PROBLEM TO SOLVE —
When the records are reproduced, each one must match exactly, and no picture may be kept.

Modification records
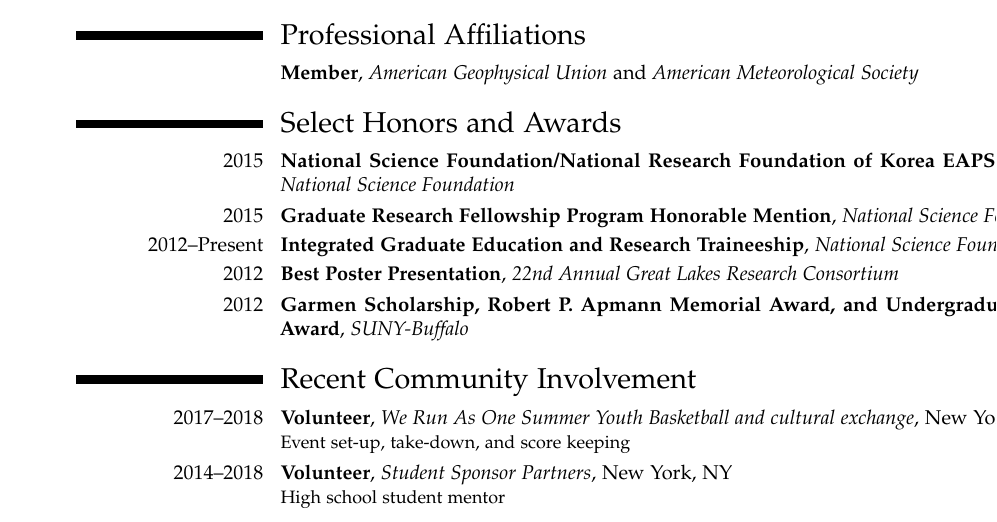
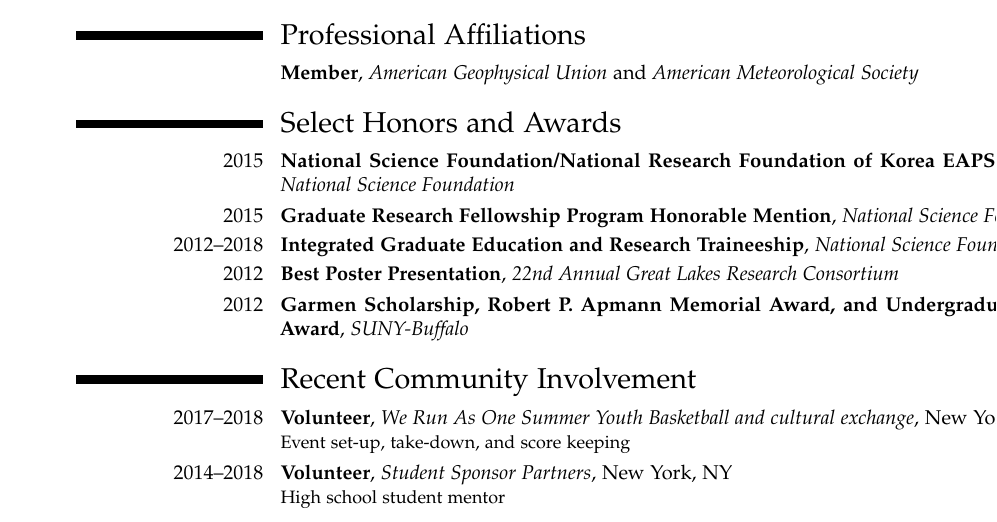
Before and after one commit to d-farnham/fullcv-master, a LaTeX CV (CV_Farnham_main.tex, which reads awards.tex): part of page 6 of 7, cut so that both start at the same text. Compiled offline with pdfLaTeX.

Commit message:
update the end date of IGERT program

```diff
--- a/awards.tex
+++ b/awards.tex
@@ -5,7 +5,7 @@
 
 \cventry{2015}{Graduate Research Fellowship Program Honorable Mention}{National Science Foundation}{}{}{}
 
-\cventry{2012--Present}{Integrated Graduate Education and Research Traineeship}{National Science Foundation}{}{}{}
+\cventry{2012--2018}{Integrated Graduate Education and Research Traineeship}{National Science Foundation}{}{}{}
 
 \cventry{2012}{Best Poster Presentation}{22nd Annual Great Lakes Research Consortium}{}{}{}
 
```
Also changed, not shown: CV_Farnham_main.pdf.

YOUR SOLUTION —
Before and after one commit to d-farnham/fullcv-master, a LaTeX CV (CV_Farnham_main.tex, which reads awards.tex): part of page 6 of 7, cut so that both start at the same text. Compiled offline with pdfLaTeX.

Commit message:
update the end date of IGERT program

```diff
--- a/awards.tex
+++ b/awards.tex
@@ -5,7 +5,7 @@
 
 \cventry{2015}{Graduate Research Fellowship Program Honorable Mention}{National Science Foundation}{}{}{}
 
-\cventry{2012--Present}{Integrated Graduate Education and Research Traineeship}{National Science Foundation}{}{}{}
+\cventry{2012--2018}{Integrated Graduate Education and Research Traineeship}{National Science Foundation}{}{}{}
 
 \cventry{2012}{Best Poster Presentation}{22nd Annual Great Lakes Research Consortium}{}{}{}
 
```
Also changed, not shown: CV_Farnham_main.pdf.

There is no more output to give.